[Stored data]
***
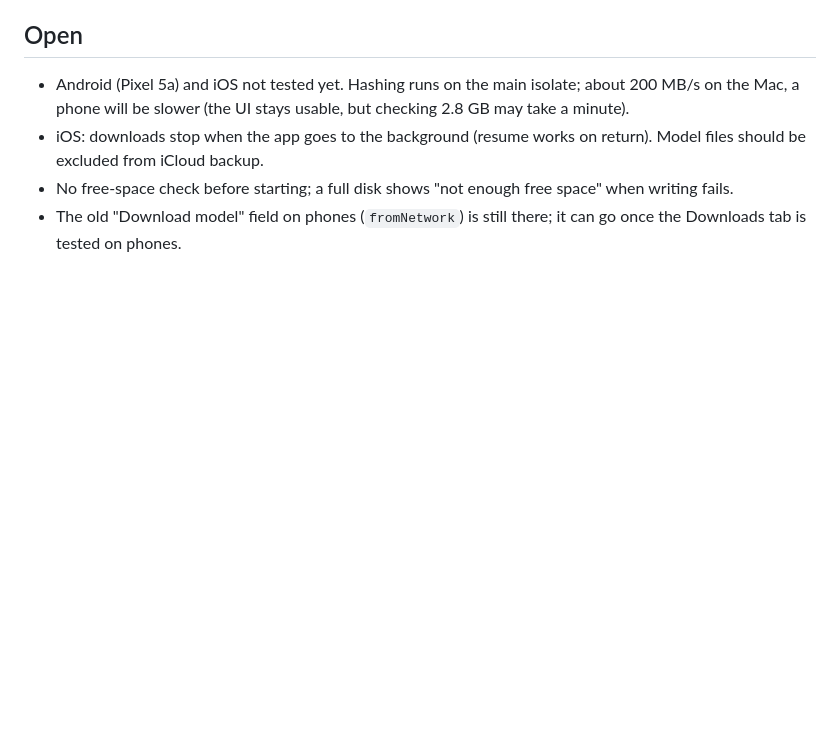
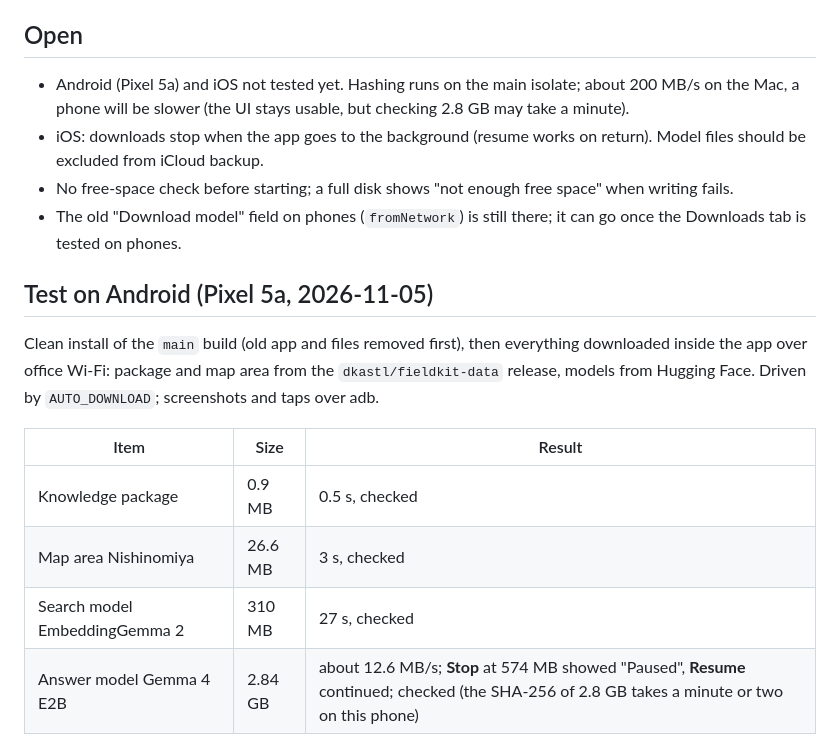
Before and after one commit to lychnion/lychnion, a Markdown page: docs/download-results.md, the part around one of its changes. Drawn GitHub-style; blank space fills up the shorter version.

```diff
--- a/docs/download-results.md
+++ b/docs/download-results.md
@@ -120,3 +120,18 @@ chat model choice, Wi-Fi setting default.
   space" when writing fails.
 - The old "Download model" field on phones (`fromNetwork`) is still there;
   it can go once the Downloads tab is tested on phones.
+
+## Test on Android (Pixel 5a, 2026-11-05)
+
+Clean install of the `main` build (old app and files removed first), then
+everything downloaded inside the app over office Wi-Fi: package and map area
+from the `dkastl/fieldkit-data` release, models from Hugging Face. Driven by
+`AUTO_DOWNLOAD`; screenshots and taps over adb.
+
+| Item | Size | Result |
+|---|---|---|
+| Knowledge package | 0.9 MB | 0.5 s, checked |
+| Map area Nishinomiya | 26.6 MB | 3 s, checked |
+| Search model EmbeddingGemma 2 | 310 MB | 27 s, checked |
+| Answer model Gemma 4 E2B | 2.84 GB | about 12.6 MB/s; **Stop** at 574 MB showed "Paused", **Resume** continued; checked (the SHA-256 of 2.8 GB takes a minute or two on this phone) |
+
```
Also changed, not shown: other parts of docs/download-results.md (+24 -0 lines), docs/images/pixel-downloads.png (added), docs/images/pixel-offline-answer.png (added), docs/images/pixel-offline-map.png (added).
***
Brief ::
The answer must be all the lines above that hold the word "results".

Finished task ::
Before and after one commit to lychnion/lychnion, a Markdown page: docs/download-results.md, the part around one of its changes. Drawn GitHub-style; blank space fills up the shorter version.
--- a/docs/download-results.md
+++ b/docs/download-results.md
Also changed, not shown: other parts of docs/download-results.md (+24 -0 lines), docs/images/pixel-downloads.png (added), docs/images/pixel-offline-answer.png (added), docs/images/pixel-offline-map.png (added).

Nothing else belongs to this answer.